WHAT YOU SHOULD DO: A precise copy of the data is required, with every picture left out.

^^^^^^^^^^^^^^^^

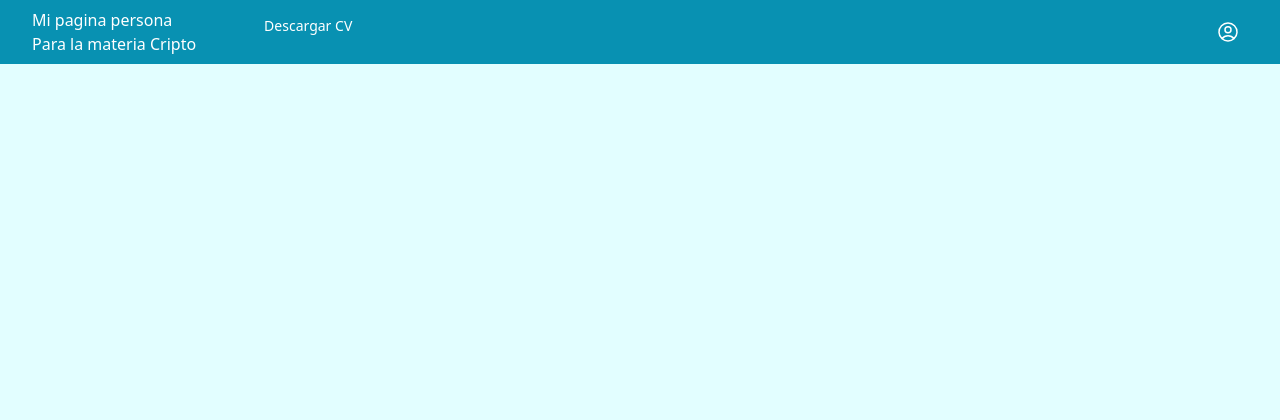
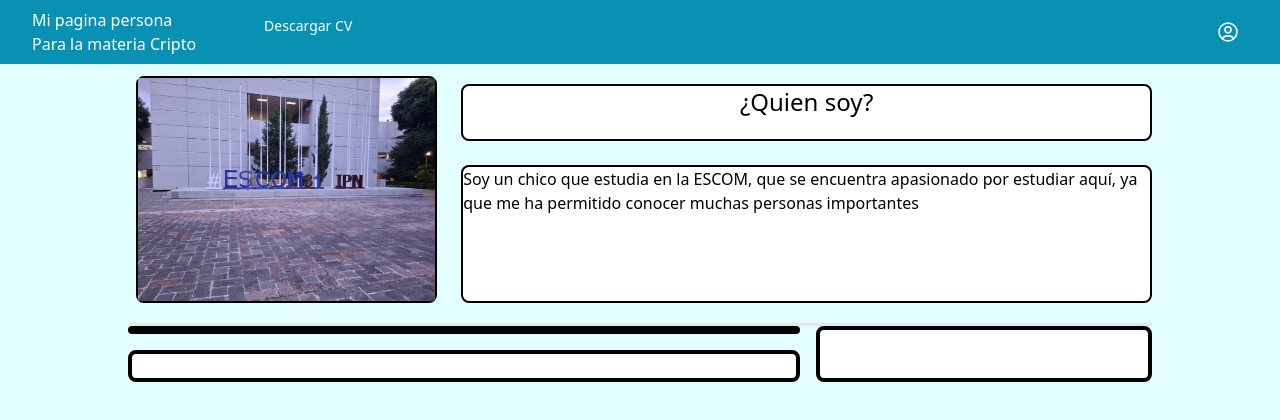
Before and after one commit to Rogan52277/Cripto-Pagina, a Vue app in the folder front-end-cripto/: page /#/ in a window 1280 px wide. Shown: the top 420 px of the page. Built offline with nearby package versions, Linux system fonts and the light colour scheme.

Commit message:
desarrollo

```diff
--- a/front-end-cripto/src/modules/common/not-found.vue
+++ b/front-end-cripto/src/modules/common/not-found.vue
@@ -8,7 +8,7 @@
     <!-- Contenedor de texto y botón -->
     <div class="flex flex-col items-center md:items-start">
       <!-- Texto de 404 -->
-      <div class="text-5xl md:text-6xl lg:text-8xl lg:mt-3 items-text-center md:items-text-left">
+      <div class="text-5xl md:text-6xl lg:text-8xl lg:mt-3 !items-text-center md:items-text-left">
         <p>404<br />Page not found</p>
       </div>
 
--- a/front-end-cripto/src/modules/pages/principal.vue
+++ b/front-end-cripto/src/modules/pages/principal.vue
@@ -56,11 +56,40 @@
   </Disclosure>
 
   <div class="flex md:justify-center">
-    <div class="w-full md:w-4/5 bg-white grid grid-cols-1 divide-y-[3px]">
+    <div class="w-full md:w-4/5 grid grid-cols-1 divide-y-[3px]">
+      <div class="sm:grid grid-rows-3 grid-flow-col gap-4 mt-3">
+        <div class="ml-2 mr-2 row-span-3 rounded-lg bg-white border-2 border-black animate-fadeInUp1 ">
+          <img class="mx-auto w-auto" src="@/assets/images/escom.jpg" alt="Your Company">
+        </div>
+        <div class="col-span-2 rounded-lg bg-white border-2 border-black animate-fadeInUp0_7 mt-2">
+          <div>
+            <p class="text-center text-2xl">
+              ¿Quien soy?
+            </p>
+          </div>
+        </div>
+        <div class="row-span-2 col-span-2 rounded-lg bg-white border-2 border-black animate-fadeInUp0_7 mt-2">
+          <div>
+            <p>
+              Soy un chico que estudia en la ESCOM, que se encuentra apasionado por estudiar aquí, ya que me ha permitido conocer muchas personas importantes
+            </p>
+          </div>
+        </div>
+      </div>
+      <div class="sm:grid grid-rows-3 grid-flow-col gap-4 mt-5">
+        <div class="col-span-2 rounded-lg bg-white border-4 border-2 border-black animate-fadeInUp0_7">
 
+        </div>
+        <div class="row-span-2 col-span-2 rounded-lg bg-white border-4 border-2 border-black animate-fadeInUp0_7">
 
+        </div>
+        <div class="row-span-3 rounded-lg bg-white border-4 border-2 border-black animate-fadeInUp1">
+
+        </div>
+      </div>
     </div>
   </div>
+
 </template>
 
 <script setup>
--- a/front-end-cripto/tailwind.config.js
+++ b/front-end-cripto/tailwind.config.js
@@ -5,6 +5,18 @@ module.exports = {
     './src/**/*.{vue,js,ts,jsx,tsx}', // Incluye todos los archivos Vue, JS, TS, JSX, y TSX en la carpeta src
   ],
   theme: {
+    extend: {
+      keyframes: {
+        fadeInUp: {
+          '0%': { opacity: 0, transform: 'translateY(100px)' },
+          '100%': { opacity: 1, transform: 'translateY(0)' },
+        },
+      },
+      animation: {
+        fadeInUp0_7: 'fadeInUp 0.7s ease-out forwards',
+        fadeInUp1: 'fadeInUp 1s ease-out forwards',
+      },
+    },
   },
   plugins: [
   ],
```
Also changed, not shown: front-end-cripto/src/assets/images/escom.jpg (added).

^^^^^^^^^^^^^^^^

OUTPUT BELOW:
Before and after one commit to Rogan52277/Cripto-Pagina, a Vue app in the folder front-end-cripto/: page /#/ in a window 1280 px wide. Shown: the top 420 px of the page. Built offline with nearby package versions, Linux system fonts and the light colour scheme.

Commit message:
desarrollo

```diff
--- a/front-end-cripto/src/modules/common/not-found.vue
+++ b/front-end-cripto/src/modules/common/not-found.vue
@@ -8,7 +8,7 @@
     <!-- Contenedor de texto y botón -->
     <div class="flex flex-col items-center md:items-start">
       <!-- Texto de 404 -->
-      <div class="text-5xl md:text-6xl lg:text-8xl lg:mt-3 items-text-center md:items-text-left">
+      <div class="text-5xl md:text-6xl lg:text-8xl lg:mt-3 !items-text-center md:items-text-left">
         <p>404<br />Page not found</p>
       </div>
 
--- a/front-end-cripto/src/modules/pages/principal.vue
+++ b/front-end-cripto/src/modules/pages/principal.vue
@@ -56,11 +56,40 @@
   </Disclosure>
 
   <div class="flex md:justify-center">
-    <div class="w-full md:w-4/5 bg-white grid grid-cols-1 divide-y-[3px]">
+    <div class="w-full md:w-4/5 grid grid-cols-1 divide-y-[3px]">
+      <div class="sm:grid grid-rows-3 grid-flow-col gap-4 mt-3">
+        <div class="ml-2 mr-2 row-span-3 rounded-lg bg-white border-2 border-black animate-fadeInUp1 ">
+          <img class="mx-auto w-auto" src="@/assets/images/escom.jpg" alt="Your Company">
+        </div>
+        <div class="col-span-2 rounded-lg bg-white border-2 border-black animate-fadeInUp0_7 mt-2">
+          <div>
+            <p class="text-center text-2xl">
+              ¿Quien soy?
+            </p>
+          </div>
+        </div>
+        <div class="row-span-2 col-span-2 rounded-lg bg-white border-2 border-black animate-fadeInUp0_7 mt-2">
+          <div>
+            <p>
+              Soy un chico que estudia en la ESCOM, que se encuentra apasionado por estudiar aquí, ya que me ha permitido conocer muchas personas importantes
+            </p>
+          </div>
+        </div>
+      </div>
+      <div class="sm:grid grid-rows-3 grid-flow-col gap-4 mt-5">
+        <div class="col-span-2 rounded-lg bg-white border-4 border-2 border-black animate-fadeInUp0_7">
 
+        </div>
+        <div class="row-span-2 col-span-2 rounded-lg bg-white border-4 border-2 border-black animate-fadeInUp0_7">
 
+        </div>
+        <div class="row-span-3 rounded-lg bg-white border-4 border-2 border-black animate-fadeInUp1">
+
+        </div>
+      </div>
     </div>
   </div>
+
 </template>
 
 <script setup>
--- a/front-end-cripto/tailwind.config.js
+++ b/front-end-cripto/tailwind.config.js
@@ -5,6 +5,18 @@ module.exports = {
     './src/**/*.{vue,js,ts,jsx,tsx}', // Incluye todos los archivos Vue, JS, TS, JSX, y TSX en la carpeta src
   ],
   theme: {
+    extend: {
+      keyframes: {
+        fadeInUp: {
+          '0%': { opacity: 0, transform: 'translateY(100px)' },
+          '100%': { opacity: 1, transform: 'translateY(0)' },
+        },
+      },
+      animation: {
+        fadeInUp0_7: 'fadeInUp 0.7s ease-out forwards',
+        fadeInUp1: 'fadeInUp 1s ease-out forwards',
+      },
+    },
   },
   plugins: [
   ],
```
Also changed, not shown: front-end-cripto/src/assets/images/escom.jpg (added).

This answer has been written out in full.